Ao Run spreads his wings
taking flight on autumn’s breeze
a journey West
he cries out to see
and become King of West Sea
Love of East Asian and World Mythology
I’ve always held a fascination for ancient mythologies. They are the dawn of the coalescence between art, religion, and storytelling. We see the beginnings of a culture take root. Each story can contain a tale of morality or be an analogy for what those early people struggled with—and overcame.
Indeed, the very nature of mythology can be tied to the identity of a civilisation, such is the case with the history of the Chinese and their mythologisation of dragons.
They are legends to be seen and heard, to be passed down to your children, and their children’s children. And for us, in the here & now; they offer a wonderful insight into the past.
It’s easy to think of all the stories that have been lost due to the—sometimes—violent sands of time and lament their loss. But we should be ever grateful that mythologies across the world that can be viewed thousands of years later with ease thanks to the tireless efforts of archaeologists, historians, and the internet.
A Word on Ao Run: The White Dragon King & Chinese Mythology
The White Dragon (白龍 Báilóng) is the Dragon God of the West and the essence of autumn.

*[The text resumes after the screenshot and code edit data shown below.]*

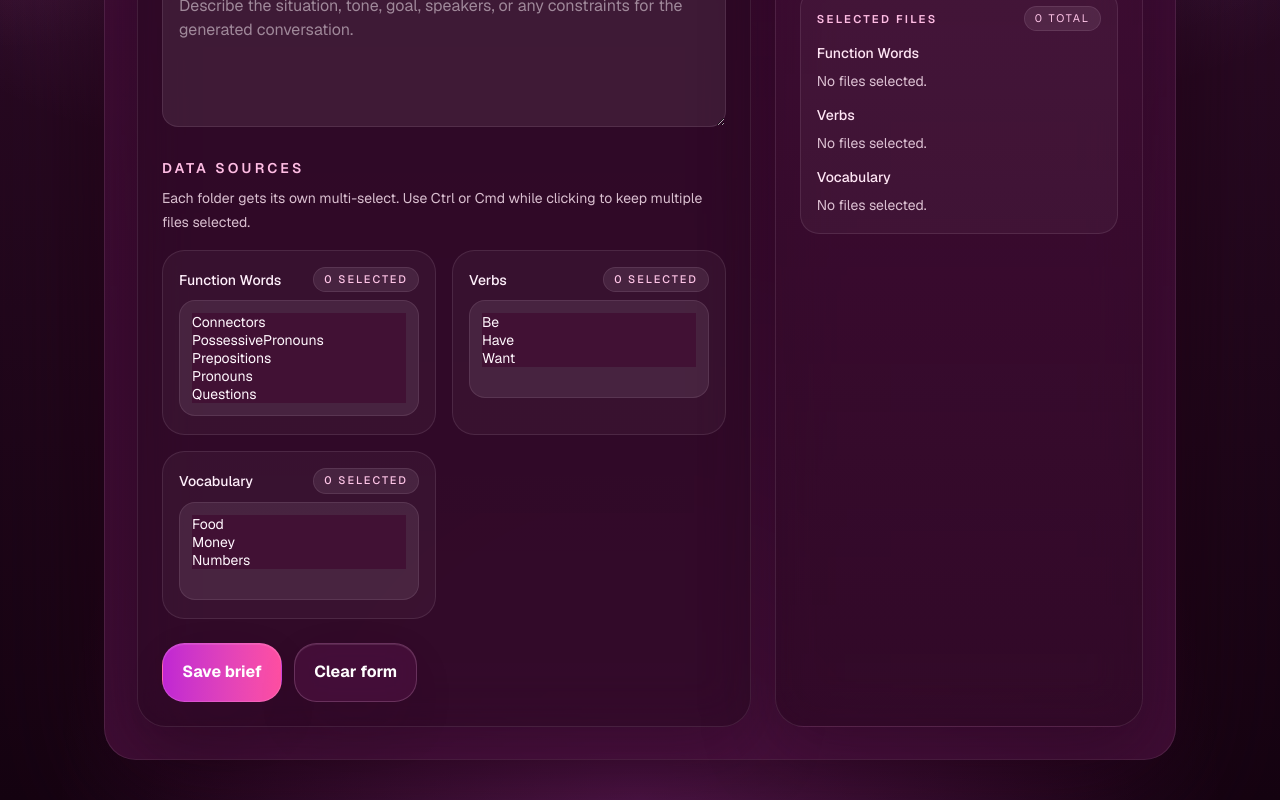
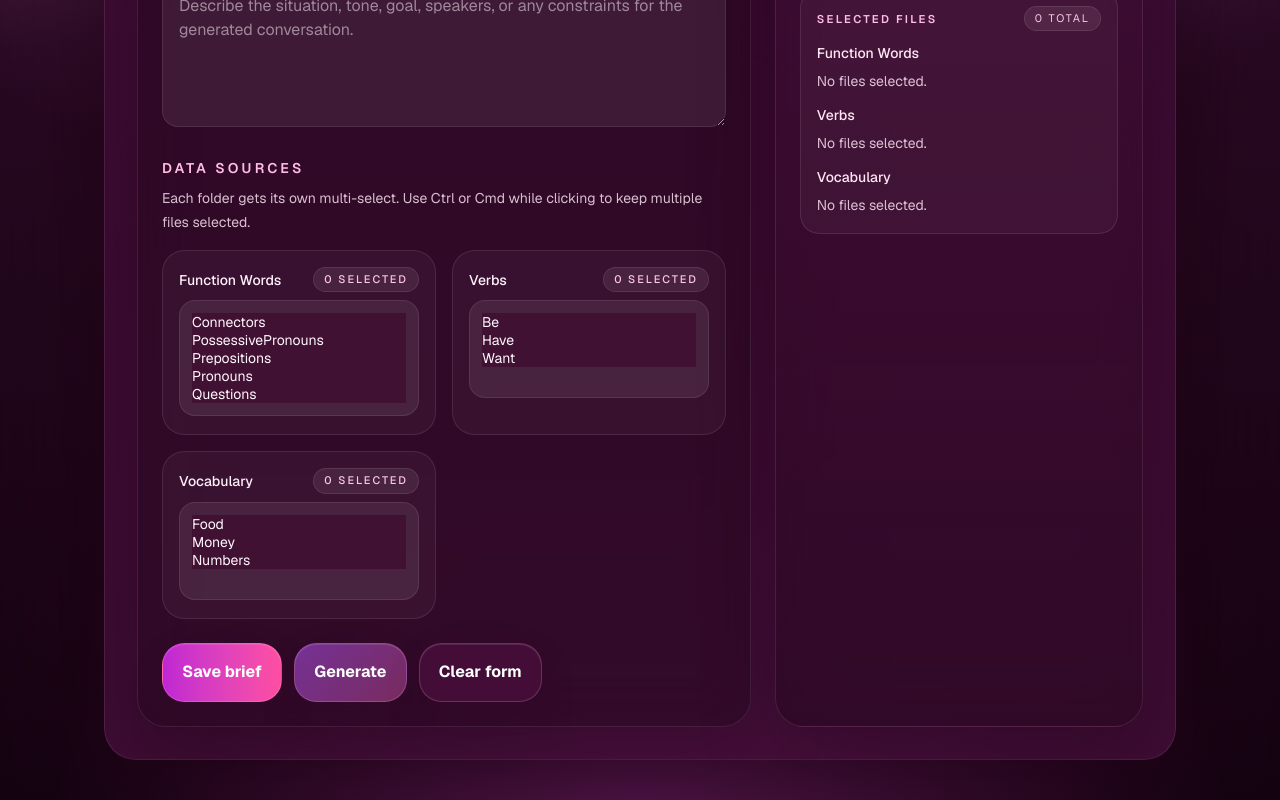
Before and after one commit to eduardoamdev/kartuli-audio-generator, a Next.js app: page /audio-generator in a window 1280 px wide. Shown: the part 670-1470 px from the top of the page. Built offline with nearby package versions, Linux system fonts and the light colour scheme.

Commit message:
feat: add generate button and handler to process audio generation payload

```diff
--- a/src/app/audio-generator/page.tsx
+++ b/src/app/audio-generator/page.tsx
@@ -180,6 +180,11 @@ export default function AudioGeneratorPage() {
     console.log(nextSavedBrief);
   };
 
+  const handleGenerate = () => {
+    const generationPayload = buildSavedBrief(formState, foldersWithFiles);
+    console.log(generationPayload);
+  };
+
   const handleClear = () => {
     setFormState({
       ...defaultFormState,
@@ -351,6 +356,16 @@ export default function AudioGeneratorPage() {
               </Button>
               <Button
                 type="button"
+                variant="blue"
+                fullWidth={false}
+                disabled={isLoadingOptions || Boolean(loadError)}
+                className="disabled:cursor-not-allowed disabled:opacity-60"
+                onClick={handleGenerate}
+              >
+                Generate
+              </Button>
+              <Button
+                type="button"
                 variant="outline"
                 fullWidth={false}
                 onClick={handleClear}
```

He has other names including: Ao Jun (敖君) or Ao Ji (敖吉) and is the patron of Qinghai Lake—China’s largest inland saltwater lake set in NW Qinghai Province.
Ao Run’s journey to become a king came with a snag. ‘The King of Dragons‘ had decided to separate the four young dragons after their mischievousness had become too much for him to bear. So while the other three became kings of their respective seas, The King of Dragons wanted to keep Ao Run—the youngest prince—close to him. Though Ao Run proudly declared:
“I will be the King of the West Sea!”
Ao Run’s father, perhaps full of pride for his youngest, then sent him westward.
Poem note: this is why I decided to use the phrase ‘spreads his wings’ in the first line of the tanka. It’s an idiom used to show a character trying out new experiences or skills for the first time. Much like a bird learning to fly. However, in Chinese mythology dragons are typically wingless and fly due to their mystical nature.
Alas, after arriving at the foot of Qilian Mountain and finding no sea, Ao Run weeps and wonders how can he rule without a kingdom. He climbs the mountain and musters all of his might to summon a storm. Unfortunately it isn’t enough but it’s at this point ‘The Jade Emperor‘ sees his struggles and takes pity on Ao Run. The Emperor sends Leigong, Fengbo, and Dianmu to help. Gods and Goddess of thunder, wind, and lightning. Once there, they concoct a storm large enough to create the Qinghai Lake. A king now has a domain.
So what lesson could we take away from this story? We see a familiar theme of a young, headstrong child wanting to come-of-age, perhaps too early, but also a father willing to recognise his child’s desire, and allow him to go on a journey of growth. Though as with many things in life, it isn’t always so straightforward and sometimes you need a bit of luck. The emperor plays the role of benevolent monarch; sending aid once he realises that Ao Run is struggling. There’s also the huge display of respect shown for the power of nature and how it shapes the very land on which people live on. It can be a give or take life and we are at its mercy.
Ultimately a story can have many interpretations, especially over the course of thousands of years. Even viewing mythology through a contemporary lens can provide fresh insight. Though remembering how they were first viewed gives us a wonderful place to jump off from. It’s that fusion of old & new views that will inspire the mythology of tomorrow.
Do you have a favourite story from Chinese mythology or any other mythology? Feel free to comment below.